Social scientists have so thoroughly proved that people make charitable donations based on emotions rather than carefully thinking about impact that they have probably moved on to more interesting stuff.
The founder of the Constellation Fund in Minneapolis, Andrew Dayton, said he knows about those studies, too. Yet for him, the debate is not over.
The nonprofit he launched is built on the notion that relying on objective evidence is the way to direct money into the most promising programs to fight poverty in the Twin Cities. He has made enough progress that it's time to take this approach very seriously — as donors.
The Constellation Fund is not a traditional foundation with its own money. It is more of a pass-through, a nonprofit that directs donor money to what Constellation has concluded are the most effective nonprofits.
All the overhead is paid for by the board of directors, so all 100 cents out of each dollar goes into the work, about $3.3 million in the fiscal year that ended last June.
The Constellation Fund isn't exactly a Minnesota invention, though. Dayton, who in addition to cofounding the apparel firm Askov Finlayson with his brother Eric, worked for a time in San Francisco, including in the mayor's office. There, he learned about Tipping Point Community, a nonprofit that got its start in 2005.
Tipping Point was formed to "advance the most promising poverty-fighting solutions," as its mission statement now reads. A similar organization called Robin Hood Foundation operates in New York.
One challenge for the model, in San Francisco or here, is correctly spotting the most promising programs. The data Constellation need do not really exist in the nonprofit community, Dayton said, not nearly enough of it anyway.
Even small nonprofits are careful about recording how many people they serve, how many training programs they conducted or how many pounds of food left their food shelves. But the totals will rarely say much about what happened in the lives of the people served.
Dayton described once talking to his dad, former Gov. Mark Dayton, who wasn't that interested in how many procedures a surgeon at Mayo Clinic might have performed. He wanted to know how many of the surgeon's patients had fully recovered.
To see what works to generate the best outcomes, the fund turns to research findings of economists and others at universities, think tanks and government agencies.
The kind of evidence that would be perfect would be the conclusions of a study that followed the same people for 30 years. In that case, researchers would really know that a program after school for teens back in the 1990s had worked, based on healthy, middle-aged parents today compared to a similar cohort that didn't get into such a program back then.
But one of the points that Dayton made several times is that it can't wait for the perfect study.
One of the nonprofits that has received Constellation support is the Ostara Initiative, which has developed a program in Minnesota and Alabama to teach parenting skills to women in prisons and jails who were pregnant at the time they were incarcerated.
The research Constellation relied on when making its grants didn't come from Ostara and it didn't even focus on the moms. The outcome that really mattered was what happened to their kids.
From one study Constellation knew that low-income women who had received the help of a doula before and after the birth of their child were far less likely to have a baby born preterm or with a low birthweight.

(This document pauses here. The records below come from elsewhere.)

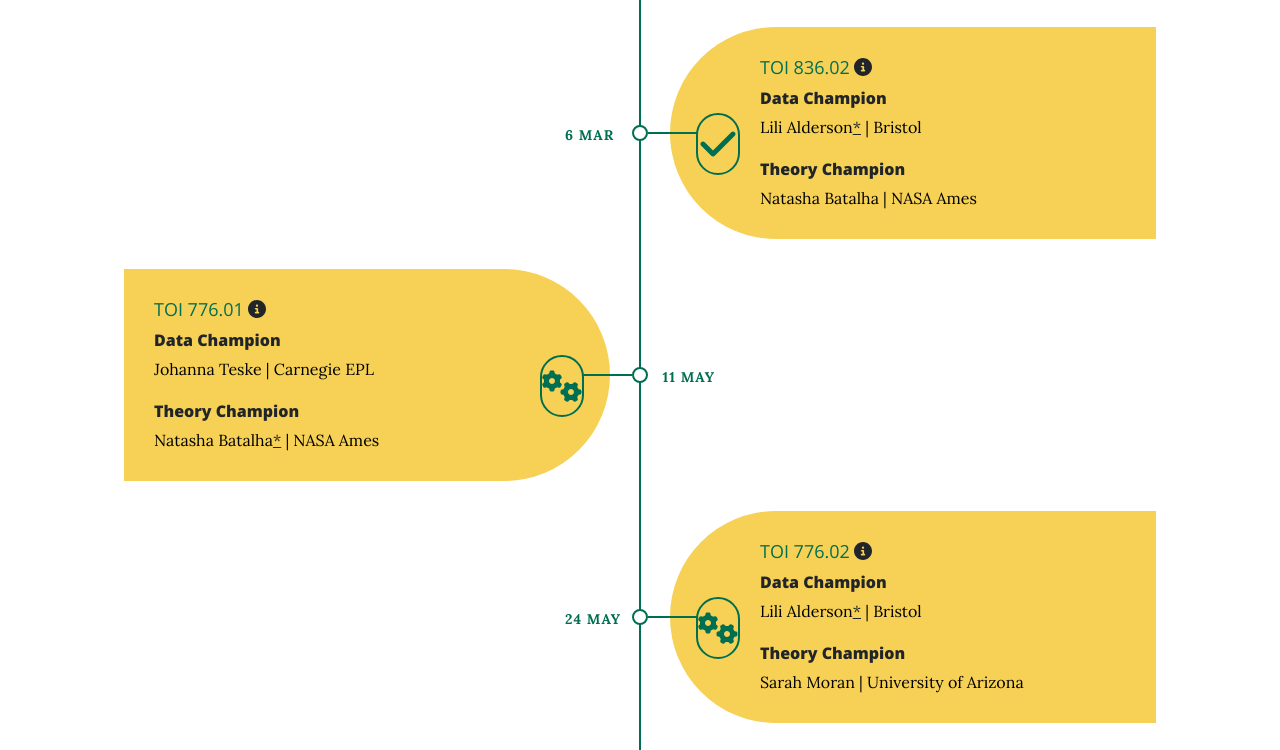
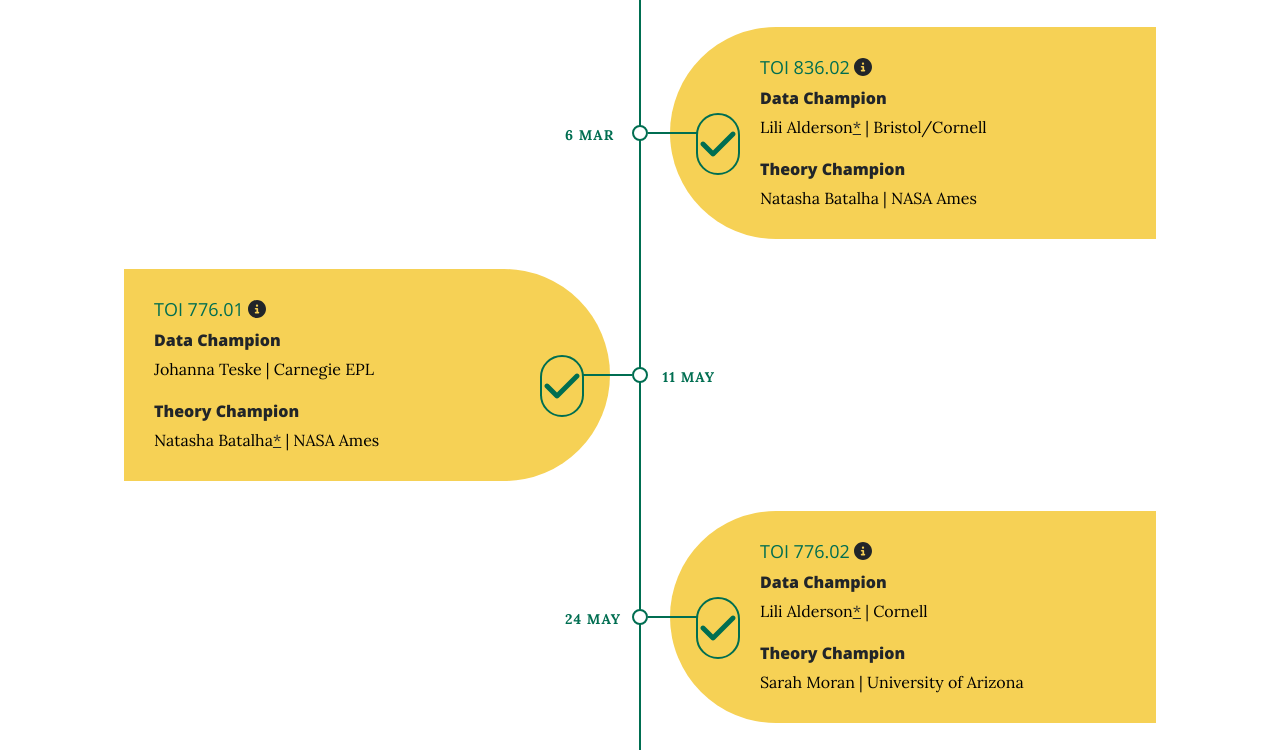
Before and after one commit to compass-jwst/compass-jwst.github.io, a plain HTML site: page timeline.html in a window 1280 px wide. Shown: the part 1129-1879 px from the top of the page. Drawn offline with nearby package versions, Linux system fonts and the light colour scheme.

Commit message:
Update timeline.html
Updated paper statuses and Lili's affiliation.

```diff
--- a/timeline.html
+++ b/timeline.html
@@ -107,7 +107,7 @@
     <div class="content">
       <h2>TOI 836.02 <a href="planets.html#toi83602"><i class="fa fa-circle-info"></i></a></h2>
         <h6>Data Champion</h6>
-        <p>Lili Alderson<a href="#paperlead">*</a>  | Bristol
+        <p>Lili Alderson<a href="#paperlead">*</a>  | Bristol/Cornell
             <br><br>
         </p>
         <h6>Theory Champion</h6>
@@ -117,7 +117,7 @@
 
   <div class="containert left">
     <div class="date">11 May</div>
-    <i class="icon fa fa-cogs"></i>
+    <i class="icon fa fa-check"></i>
     <div class="content">
       <h2>TOI 776.01 <a href="planets.html#toi77601"><i class="fa fa-circle-info"></i></a></h2>
         <h6>Data Champion</h6>
@@ -131,11 +131,11 @@
 
   <div class="containert right">
     <div class="date">24 May</div>
-    <i class="icon fa fa-cogs"></i>
+    <i class="icon fa fa-check"></i>
     <div class="content">
       <h2>TOI 776.02 <a href="planets.html#toi77602"><i class="fa fa-circle-info"></i></a></h2>
         <h6>Data Champion</h6>
-        <p>Lili Alderson<a href="#paperlead">*</a> | Bristol
+        <p>Lili Alderson<a href="#paperlead">*</a> | Cornell
             <br><br>
         </p>
         <h6>Theory Champion</h6>
@@ -213,7 +213,7 @@
   </div>
     <div class="containert right">
     <div class="date">4 Dec</div>
-    <i class="icon fa fa-cogs"></i>
+    <i class="icon fa fa-check"></i>
     <div class="content">
       <h2>TOI 562.01 <a href="planets.html#toi56201"><i class="fa fa-circle-info"></i></a></h2>
         <h6>Data Champion</h6>
```
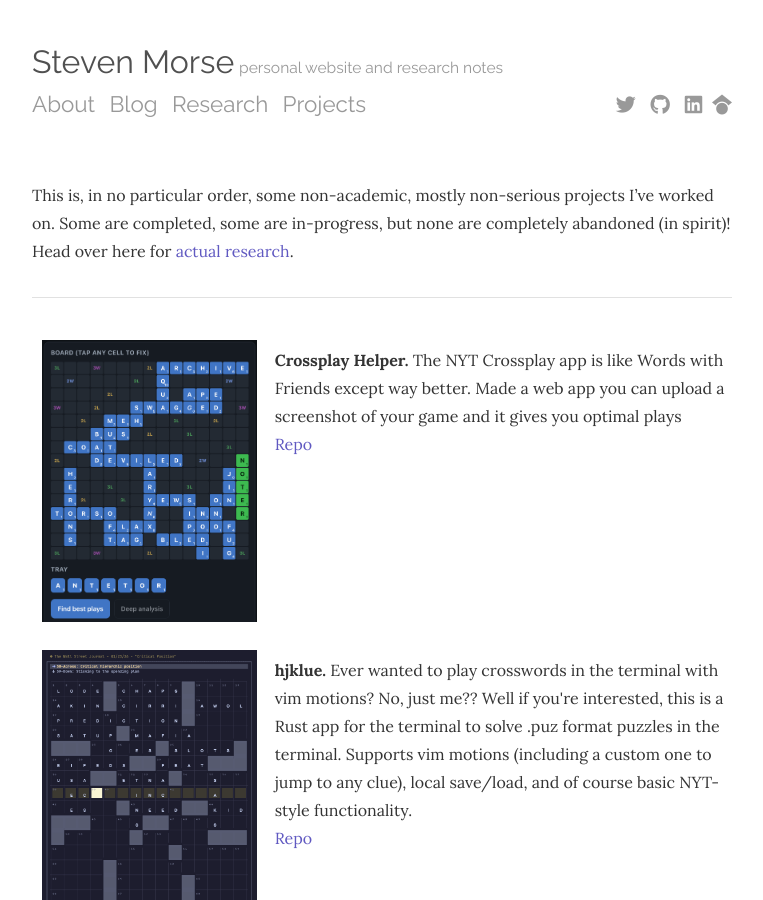
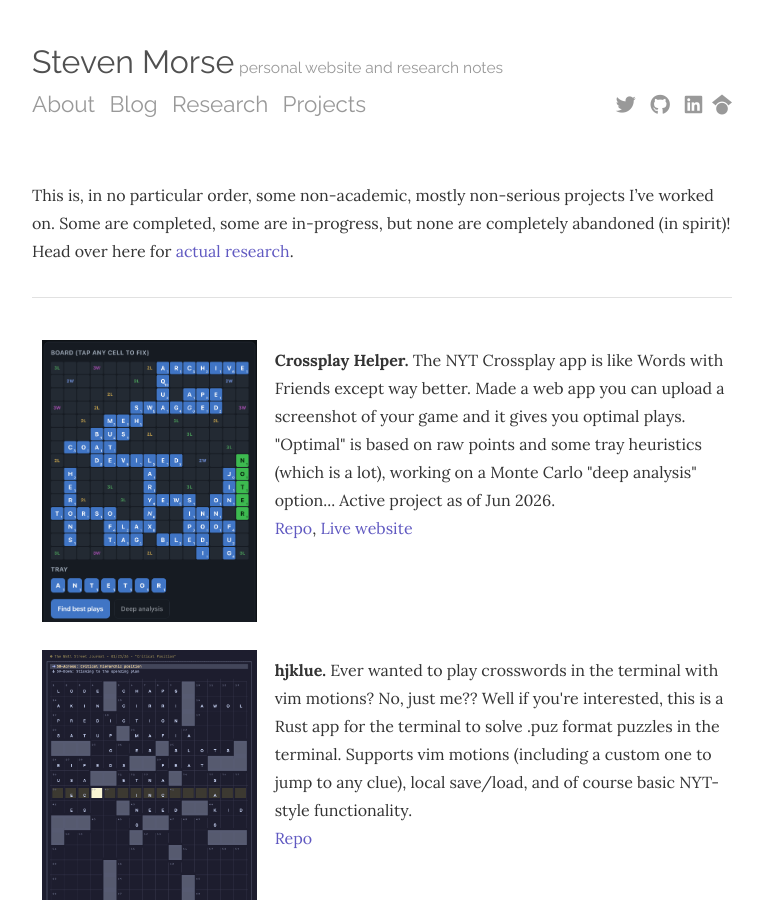
Before and after one commit to stmorse/stmorse.github.io, a Jekyll site: the page built from projects.md, in a window 1280 px wide and 900 px high. Shown: the whole window, without its empty margins (258-1021 px from the left). Built offline with Jekyll 4.4.1, drawn with Linux system fonts in a browser that asks for light colours; nearby versions of some CDN libraries.

Commit message:
projects update

```diff
--- a/projects.md
+++ b/projects.md
@@ -17,9 +17,12 @@
         <p>
         <b>Crossplay Helper.</b> The NYT Crossplay app is like Words with
         Friends except way better. Made a web app you can upload a screenshot
-        of your game and it gives you optimal plays
+        of your game and it gives you optimal plays. "Optimal" is based on raw
+        points and some tray heuristics (which is a lot), working on a Monte
+        Carlo "deep analysis" option... Active project as of Jun 2026.
         <br/>
-        <a href="https://github.com/stmorse/crossplay-helper">Repo</a></p>
+        <a href="https://github.com/stmorse/crossplay-helper">Repo</a>,
+        <a href="https://stmorse.github.io/crossplay-helper">Live website</a></p>
     </div>
 </div>
 
```
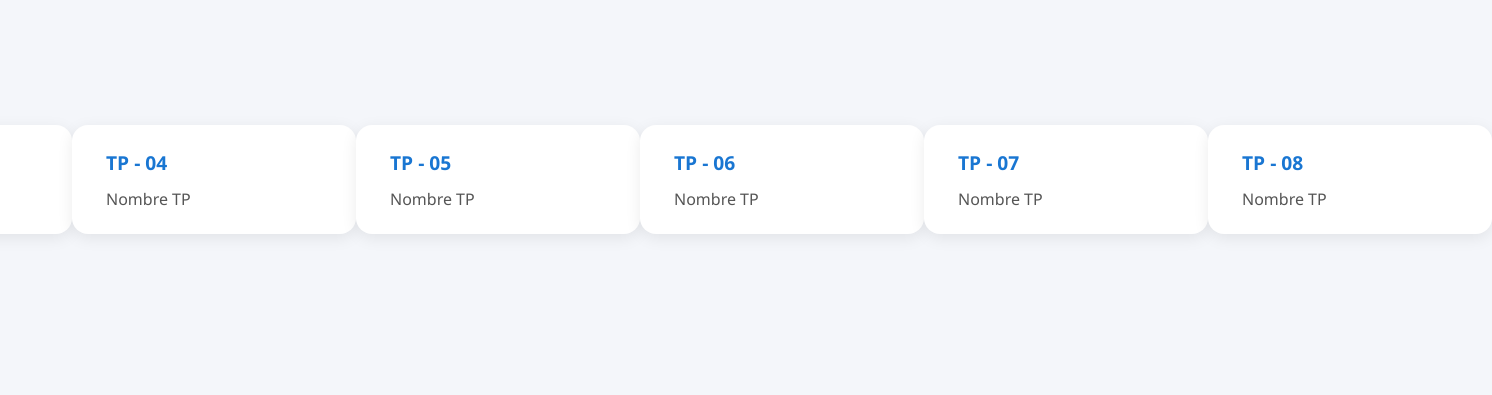
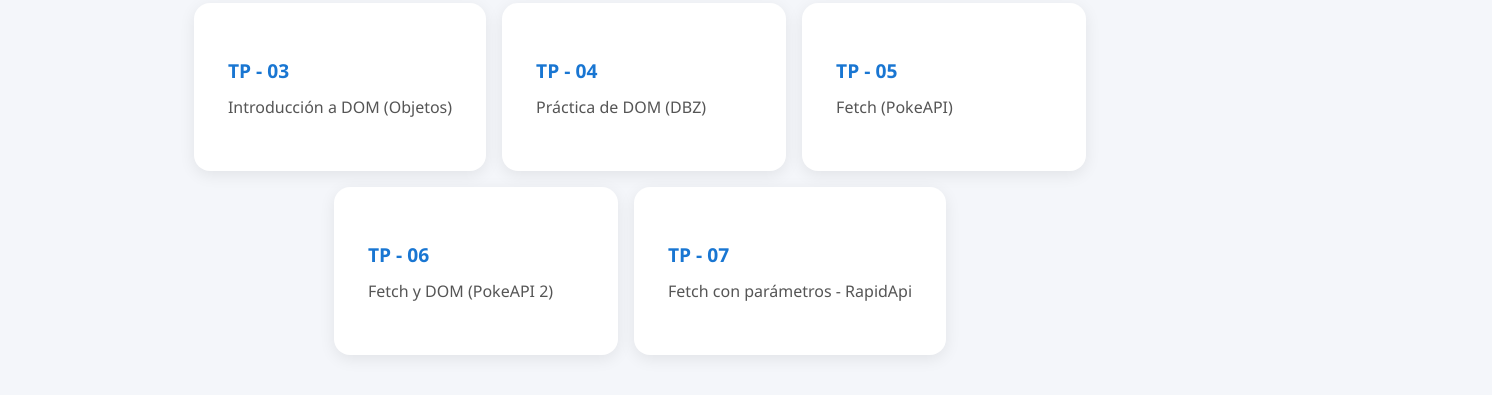
Before and after one commit to ezecernadas/trabajosFede, a plain HTML site: page index.html in a window 1280 px wide. Shown: the part 229-624 px from the top of the page, 1492 px wide, since content can reach past the window. Drawn offline with Linux system fonts and the light colour scheme.

Commit message:
Refactor index.html to improve layout and add descriptions for TP03 to TP07

```diff
--- a/index.html
+++ b/index.html
@@ -13,10 +13,20 @@
             align-items: center;
             height: 100vh;
         }
+        .tpContainer {
+            display: flex;
+            justify-content: center;
+            align-items: center;
+            gap: 16px;
+            flex-wrap: wrap;
+            width: 100%;
+            max-width: 900px;
+        }
         .tpCard {
             display: flex;
             flex-direction: column;
             align-items: flex-start;
+            justify-content: center;
             gap: 8px;
             background: #fff;
             border-radius: 16px;
@@ -26,6 +36,7 @@
             color: #222;
             transition: box-shadow 0.2s, transform 0.2s;
             min-width: 220px;
+            min-height: 120px;
         }
         .tpCard:hover {
             box-shadow: 0 8px 24px rgba(0,0,0,0.16);
@@ -44,29 +55,31 @@
     </style>
 </head>
 <body>
+    <div class="tpContainer">
         <a href="./TP03/index.html" class="tpCard">
             <legend>TP - 03</legend>
-        <legend>Nombre TP</legend>
+            <legend>Introducción a DOM (Objetos)</legend>
         </a>
         <a href="./TP04/index.html" class="tpCard">
             <legend>TP - 04</legend>
-        <legend>Nombre TP</legend>
+            <legend>Práctica de DOM (DBZ)</legend>
         </a>
         <a href="./TP05/index.html" class="tpCard">
             <legend>TP - 05</legend>
-        <legend>Nombre TP</legend>
+            <legend>Fetch (PokeAPI)</legend>
         </a>
         <a href="./TP06/index.html" class="tpCard">
             <legend>TP - 06</legend>
-        <legend>Nombre TP</legend>
+            <legend>Fetch y DOM (PokeAPI 2)</legend>
         </a>
         <a href="./TP07/index.html" class="tpCard">
             <legend>TP - 07</legend>
-        <legend>Nombre TP</legend>
+            <legend>Fetch con parámetros - RapidApi</legend>
         </a>
-    <a href="./TP08/index.js" class="tpCard">
+        <!-- <a href="./TP08/index.js" class="tpCard">
             <legend>TP - 08</legend>
             <legend>Nombre TP</legend>
-    </a>
+        </a> -->
+    </div>
 </body>
 </html>
```
Lines whose indentation alone changed are shown as unchanged.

From that study the Constellation staff was able to predict how many fewer low-birthweight babies would be born if this kind of coaching were available to those serving time.
Another study took a very long view, showing how kids born underweight don't do as well as other kids as they mature, go to school and eventually join the workforce. Apply some math, and Constellation can take a stab at the total impact years down the road from the funding going to Ostara.
"It kind of gave us a different way to look at it, too," said Raelene Baker, director of Ostara's Minnesota Prison Doula Project. "We're going into the facilities every week, and we were giving the parent education knowing that it helped in that moment, right now, while they're parenting. But we weren't necessarily thinking about how it affected the child while they grow."
There's probably not a chasm between the process that led to funding for Ostara and what happens at many foundations, which have staffers savvy about policy choices and who know how to find third-party data. But evidence-based decisionmaking is a core part of Constellation.
One of the first advisers who jumped aboard Constellation to help figure it out was Aaron Sojourner, labor economist and professor at the University of Minnesota's Carlson School of Management. Others serving on Constellation's advisory council include Federal Reserve Bank of Minneapolis economist and director of research Mark Wright and economist Abigail Wozniak, director of the Minneapolis Fed's Opportunity & Inclusive Growth Institute.
And it's just not easy to know with certainty what has worked best in charitable organizations, Sojourner said, "and very hard in social science in general. You can't be sure because you can't see what would've happened if you gave [the grant] to somebody different."
One thing that does show this approach is working, he said, is growing donor interest in the whole idea of using data to make decisions.
Giving money to charity should be a good experience, Dayton said, satisfying a donor's sense of moral obligation or for any other reason. Using studies and data to allocate the money is not meant to automate the practice, but to just make the donor feel more confident that their gifts will make a big difference.
"All that research, as Aaron would point out, that isn't perfect," Dayton said. "But if we continue to harness the best we have …. it's a whole lot better than going with your heart and your gut."